**Source data**
□ □ □ □ □
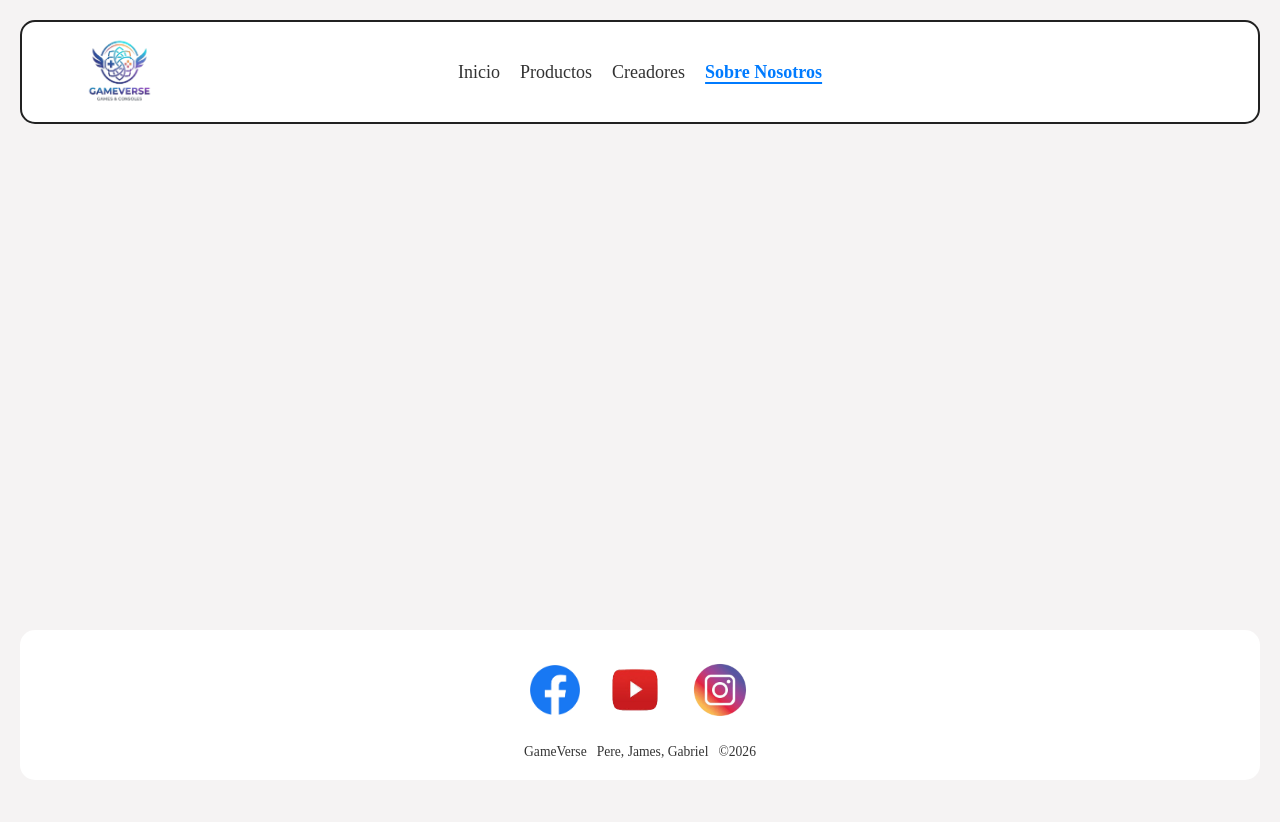
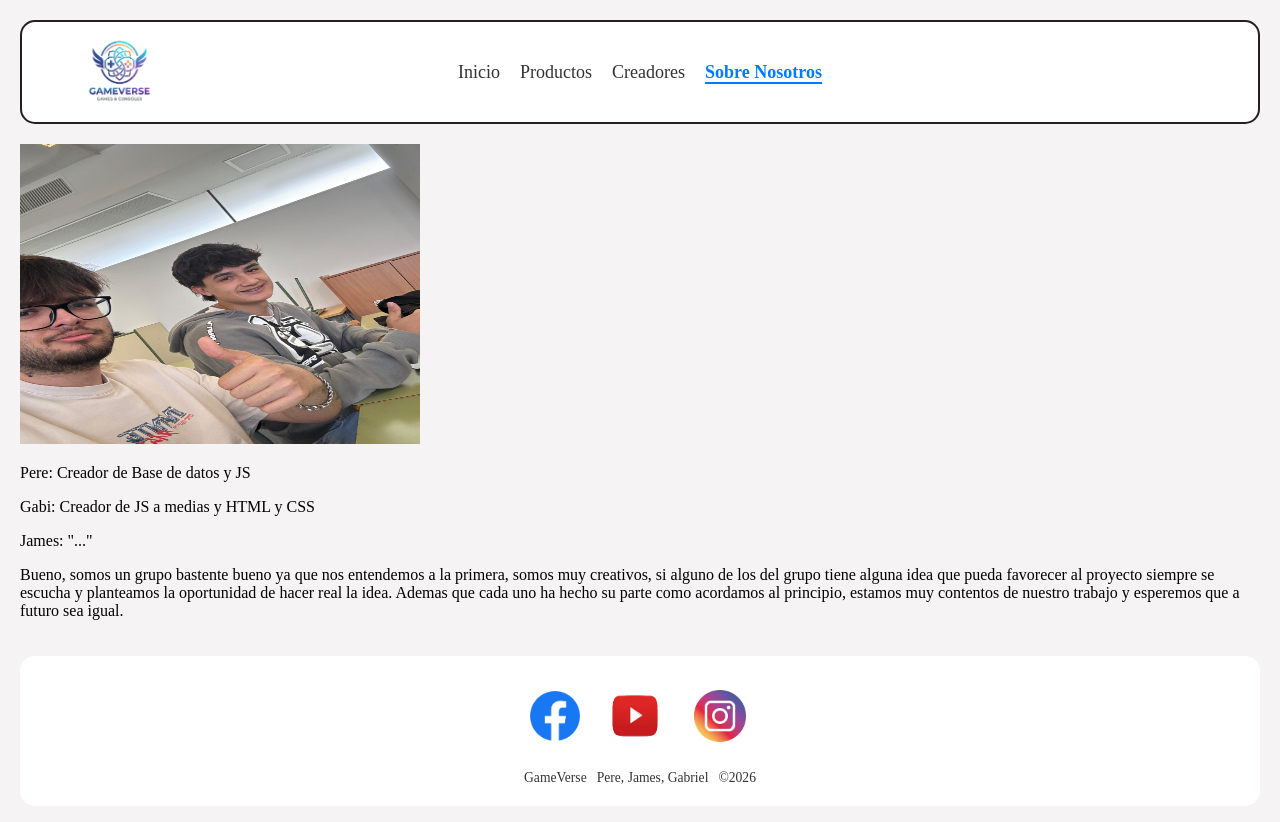
Before and after one commit to ZtA-R/Proyecto-Pagina-VideoJuegos, a plain HTML site: page projecteVideojocs_front/SobreNosotro.html in a window 1280 px wide. Before the commit the page ends 800 px from the top, so only its background shows below. Drawn offline with Linux system fonts and the light colour scheme.

Commit message:
Ultimo commit, trabajo finiquitado

```diff
--- a/projecteVideojocs_front/SobreNosotro.html
+++ b/projecteVideojocs_front/SobreNosotro.html
@@ -22,7 +22,16 @@
             </nav>
     </header>
       <main>
-
+        <div>
+            <img src="assets/WhatsApp Image 2026-05-15 at 09.05.33.jpeg" alt="Unos cracks" id="imagenCreadores">
+            <p>Pere: Creador de Base de datos y JS</p>
+            <p>Gabi: Creador de JS a medias y HTML y CSS</p>
+            <p>James: "..."</p>
+            <p>Bueno, somos un grupo bastente bueno ya que nos entendemos a la primera, somos muy creativos, si alguno de los del grupo tiene alguna idea
+                que pueda favorecer al proyecto siempre se escucha y planteamos la oportunidad de hacer real la idea. Ademas que cada uno ha hecho su parte
+                como acordamos al principio, estamos muy contentos de nuestro trabajo y esperemos que a futuro sea igual.
+            </p>
+        </div>
     </main>
    <footer class="footer">
     <div class="footer-contenido">
--- a/projecteVideojocs_front/css/style.css
+++ b/projecteVideojocs_front/css/style.css
@@ -442,3 +442,8 @@ main {
     width: 100%;
     height: 150px;
 }
+
+#imagenCreadores{
+    height: 300px;
+    width: 400px;
+}
```
Also changed, not shown: projecteVideojocs_front/assets/WhatsApp Image 2026-05-15 at 09.05.33.jpeg (added).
□ □ □ □ □
**Your task**
Gather each line in these records that contains the string "SobreNosotro".

**Finished task**
Before and after one commit to ZtA-R/Proyecto-Pagina-VideoJuegos, a plain HTML site: page projecteVideojocs_front/SobreNosotro.html in a window 1280 px wide. Before the commit the page ends 800 px from the top, so only its background shows below. Drawn offline with Linux system fonts and the light colour scheme.
--- a/projecteVideojocs_front/SobreNosotro.html
+++ b/projecteVideojocs_front/SobreNosotro.html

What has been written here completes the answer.